Return to Forever IV, Greek Theater

September 20, 2011 There are only so many seminal musical moments in one’s life, and the first time I saw Return to Forever live was one of them.  I felt as if my head cracked open and exploded from the inside.  But I digress. As a teen of the 70s, I was drawn (without explanation) to artists signed to Manfred Eicher’s ECM (e.g., Edition of Contemporary Music) label.  It wasn’t just the stunning zen like imagery on the cover of every pressing.  And I was probably still too young to fully appreciate the unprecedented freedom Eicher the producer afforded his international roster of artists any time they entered the studio.  Still, something about the utter musical liberation completely unmoored from tradition and the mainstream got its hooks into me.  Even if some of the music was so arcane and outside to my ears, I took pride in my ability, if not patience, to expose myself to such intellectual pursuits that aimed straight for the head.  I didn’t read Kerouac or Ginsberg (at least until later), I listened to Jan Garbarek and Terje Rypdal.  This from a kid who had been spinning Zeppelin, the Allmans, the Who, the Stones and anything […]

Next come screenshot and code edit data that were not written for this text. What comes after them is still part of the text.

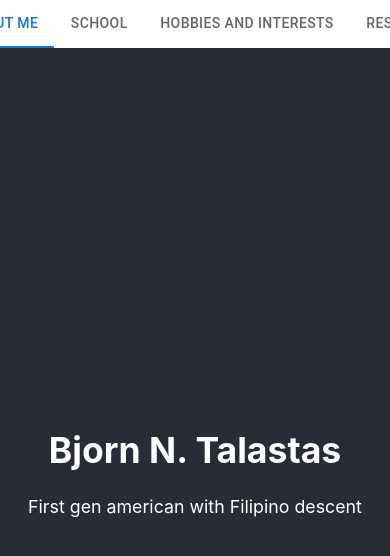
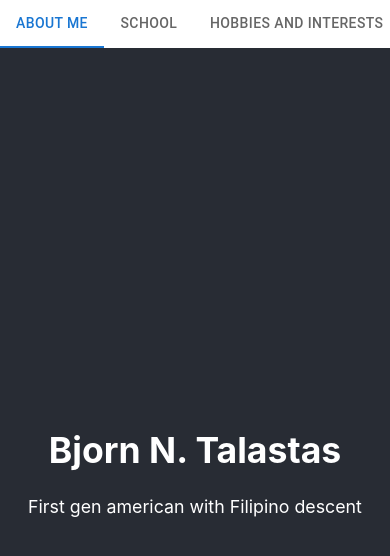
Before and after one commit to btalastas/btal-website, a React (Create React App) app: page / in a window 390 px wide. Shown: the top 556 px of the page. Built offline with nearby package versions, Linux system fonts and the light colour scheme.

Commit message:
changed tab views for mobile. Mapped tab names instead of hard coding.

```diff
--- a/src/components/CenteredTabs.js
+++ b/src/components/CenteredTabs.js
@@ -2,15 +2,33 @@ import * as React from "react";
 import Box from "@mui/material/Box";
 import Tabs from "@mui/material/Tabs";
 import Tab from "@mui/material/Tab";
+import { useTheme } from "@mui/material/styles";
+import useMediaQuery from "@mui/material/useMediaQuery";
 
 export default function CenteredTabs({ value, onChange }) {
+  const theme = useTheme();
+  const isMobile = useMediaQuery(theme.breakpoints.down("sm"));
+
+  const tabNames = ["About me", "School", "Hobbies and interests", "Resume"];
+
   return (
     <Box sx={{ width: "100%", bgcolor: "background.paper" }}>
-      <Tabs value={value} onChange={onChange} centered>
-        <Tab label="About me" />
+      <Tabs
+        value={value}
+        onChange={onChange}
+        centered={!isMobile} // Center tabs on larger screens
+        variant={isMobile ? "scrollable" : undefined} // Make tabs scrollable on smaller screens
+        scrollButtons={isMobile ? "auto" : false} // Auto show scroll buttons on small screens
+        allowScrollButtonsMobile
+        aria-label="scrollable centered tabs example"
+      >
+        {tabNames.map((name, index) => (
+          <Tab label={name} key={index} />
+        ))}
+        {/* <Tab label="About me" />
         <Tab label="School" />
         <Tab label="Hobbies and interests" />
-        <Tab label="Resume" />
+        <Tab label="Resume" /> */}
       </Tabs>
     </Box>
   );
```
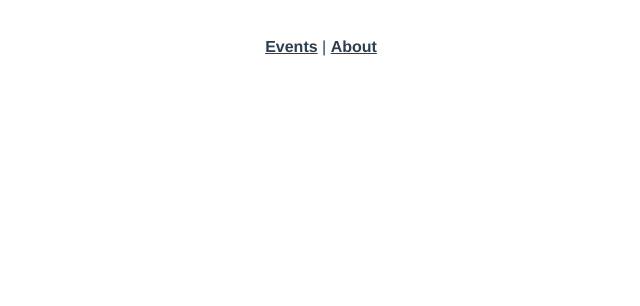
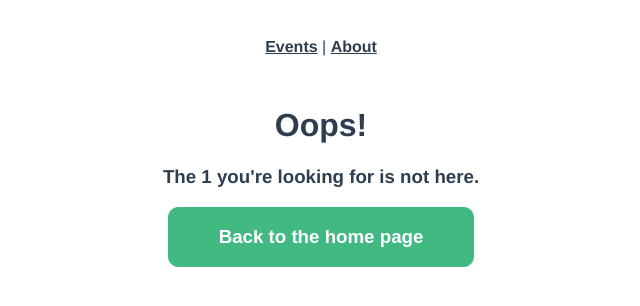
Before and after one commit to mjwfilippo/real-world-vue-3, a Vue app: page /404/1 in a window 1280 px wide. Before the commit this address had no page. Shown: the top 306 px of the page, without its empty margins (319-959 px from the left). Built offline with nearby package versions, Linux system fonts and the light colour scheme.

Commit message:
Error Handling lesson
Added error handling for:
- network issues
- events not found
- pages not found

and added a btn and animation class to be used.

```diff
--- a/src/App.vue
+++ b/src/App.vue
@@ -13,6 +13,11 @@
   -moz-osx-font-smoothing: grayscale;
   text-align: center;
   color: #2c3e50;
+}
+
+.no-text-dec {
+  text-decoration: none;
+  color: #42b983;
 }
 
 nav {
@@ -31,4 +36,28 @@ nav a.router-link-exact-active {
 h4 {
   font-size: 20px;
 }
+
+.btn {
+  display: inline-flex;
+  padding: 15px 50px;
+  background-color: #42b983;
+  color: white;
+  border: 1px solid #42b983;
+  border-radius: 10px;
+  font: bold 1.17em/1.5em Avenir, sans-serif;
+  text-decoration: none;
+}
+
+.animation {
+  rotate: x 0deg;
+  scale: 1;
+  transition: 0.1s ease-in-out;
+}
+
+.animation:hover {
+  box-shadow: 0 3px 12px 0 rgba(0, 0, 0, 0.2);
+  rotate: x 10deg;
+  scale: 1.04;
+  transition: 0.1s ease-in-out;
+}
 </style>
--- a/src/components/EventCard.vue
+++ b/src/components/EventCard.vue
@@ -3,7 +3,7 @@
     class="event-link"
     :to="{ name: 'EventDetails', params: { id: event.id } }"
   >
-    <div class="event-card">
+    <div class="event-card animation">
       <span>@ {{ event.time }} on {{ event.date }}</span>
       <h4>{{ event.title }}</h4>
     </div>
@@ -28,11 +28,6 @@ export default {
   margin-bottom: 18px;
 }
 
-.event-card:hover {
-  transform: scale(1.01);
-  box-shadow: 0 3px 12px 0 rgba(0, 0, 0, 0.2);
-}
-
 .event-link {
   color: #2c3e50;
   text-decoration: none;
--- a/src/router/index.js
+++ b/src/router/index.js
@@ -5,6 +5,8 @@ import EventDetails from "@/views/event/EventDetails.vue";
 import EventRegister from "@/views/event/EventRegister.vue";
 import EventEdit from "@/views/event/EventEdit.vue";
 import AboutView from "@/views/AboutView.vue";
+import NotFound from "@/views/NotFound.vue";
+import NetworkError from "@/views/NetworkError.vue";
 
 const routes = [
   {
@@ -48,8 +50,20 @@ const routes = [
     component: AboutView
   },
   {
-    path: "/about-us",
-    redirect: { name: "About" }
+    path: "/:catchAll(.*)",
+    name: "NotFound",
+    component: NotFound
+  },
+  {
+    path: "/404/:resource",
+    name: "404Resource",
+    component: NotFound,
+    props: true
+  },
+  {
+    path: "/network-error",
+    name: "NetworkError",
+    component: NetworkError
   }
 ];
 
--- a/src/views/EventList.vue
+++ b/src/views/EventList.vue
@@ -49,8 +49,8 @@ export default {
           this.events = response.data;
           this.totalEvents = response.headers["x-total-count"];
         })
-        .catch(error => {
-          console.log(error);
+        .catch(() => {
+          this.$router.push({ name: "NetworkError" });
         });
     });
   },
--- /dev/null
+++ b/src/views/NetworkError.vue
@@ -0,0 +1,12 @@
+<template>
+  <div class="networkError">
+    <h1>Uh-Oh!</h1>
+
+    <h3>It looks like you're experiencing some network issues.</h3>
+    <h3>
+      please take a breath and
+      <a href="#" class="no-text-dec" @click="$router.go(-1)">click here</a> to
+      try again.
+    </h3>
+  </div>
+</template>
--- /dev/null
+++ b/src/views/NotFound.vue
@@ -0,0 +1,19 @@
+<template>
+  <h1>Oops!</h1>
+  <h3>The {{ resource }} you're looking for is not here.</h3>
+  <router-link class="btn animation" :to="{ name: 'EventList' }"
+    >Back to the home page</router-link
+  >
+</template>
+
+<script>
+export default {
+  props: {
+    resource: {
+      type: String,
+      required: true,
+      default: "page"
+    }
+  }
+};
+</script>
--- a/src/views/event/EventLayout.vue
+++ b/src/views/event/EventLayout.vue
@@ -28,7 +28,14 @@ export default {
         this.event = response.data;
       })
       .catch(error => {
-        console.log(error);
+        if (error.response && error.response.status == 404) {
+          this.$router.push({
+            name: "404Resource",
+            params: { resource: "event" }
+          });
+        } else {
+          this.$router.push({ name: "NetworkError" });
+        }
       });
   }
 };
--- a/src/views/event/EventRegister.vue
+++ b/src/views/event/EventRegister.vue
@@ -1,6 +1,6 @@
 <template>
   <p>Register for the event here</p>
-  <button @click="register">Register Me</button>
+  <button class="btn animation" @click="register">Register Me</button>
 </template>
 
 <script>
```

Babette Ho Benefit with Jackson Browne and Ben Harper, The Mint

September 19, 2011 A friend asked me to describe Ben Harper’s sound and the best I could come up with was world-infused, surf-influenced, rhythm, roots and soul.  Harper is a singer/songwriter/guitarist who defies description and has a relentless following (pun intended).  I’ve seen Ben Harper a few times – almost two decades ago in The Mint, when it was half the size and maybe 150 people squeezed in, and then in 2009 before 50,000 some odd headlining the Acura Stage at Jazzfest.  I am a fan, but more from afar, not knowing his deeper catalogue.  That same friend mentioned how influential Ben Harper’s music had been on her high school years, and I felt old, as the rise of this musician from the IE with the Weissenborn guitar that created such a stir is still freshly emblazoned in my musical memory.  Reflecting on the Mint show of the early 90s, I thought the cat who sang “Momma’s Got a Girlfriend Now” (from 1994’s Welcome to the Cruel World) with seemingly straight up truth, then busting out some wicked slide on a lap guitar that looked closer to a dulcimer, was pretty damn cool.  No airs, this one.  That stayed with […]

Donald Harrison, Jr. Electric Band and Jon Cleary’s Philthy Phew, Santa Monica Pier

September 8, 2011 As a native Angelino, attendance at any of the Santa Monica Pier Twilight Dance Series performances truly is a rite of summer.  Gorgeous nights, ocean air, sand between your toes.  Hard to beat.  Despite a rap that Southern California indulges in the frivolous and expensive – 8 figure “homes”, 6 figure cars, $15 cocktails, every summer Los Angeles and environs offers abundant opps to hear great music for nothing from downtown to Hollywood to the beach, and we are spoiled for it.  2011 marks the Pier Twilight Dance Series’ 27th year and if the last performance is supposed to mean that summer is almost over, it’s so not true.  We all know SoCal doesn’t really bake until October while the rest of the country tastes the first chill of autumn and winter ahead. I profess to only catching a few Pier shows the past few years, but could not miss Jon Cleary and his Philthy Phew (aka, Piano, Bass & Drums) with Donald Harrison’s Electric Band for the series closer on September 8th.  NOLA funk, meet Santa Monica mellow. I’ve seen Donald Harrison, Jr. in many configurations at Jazzfest, be it in full Indian regalia or blowing […]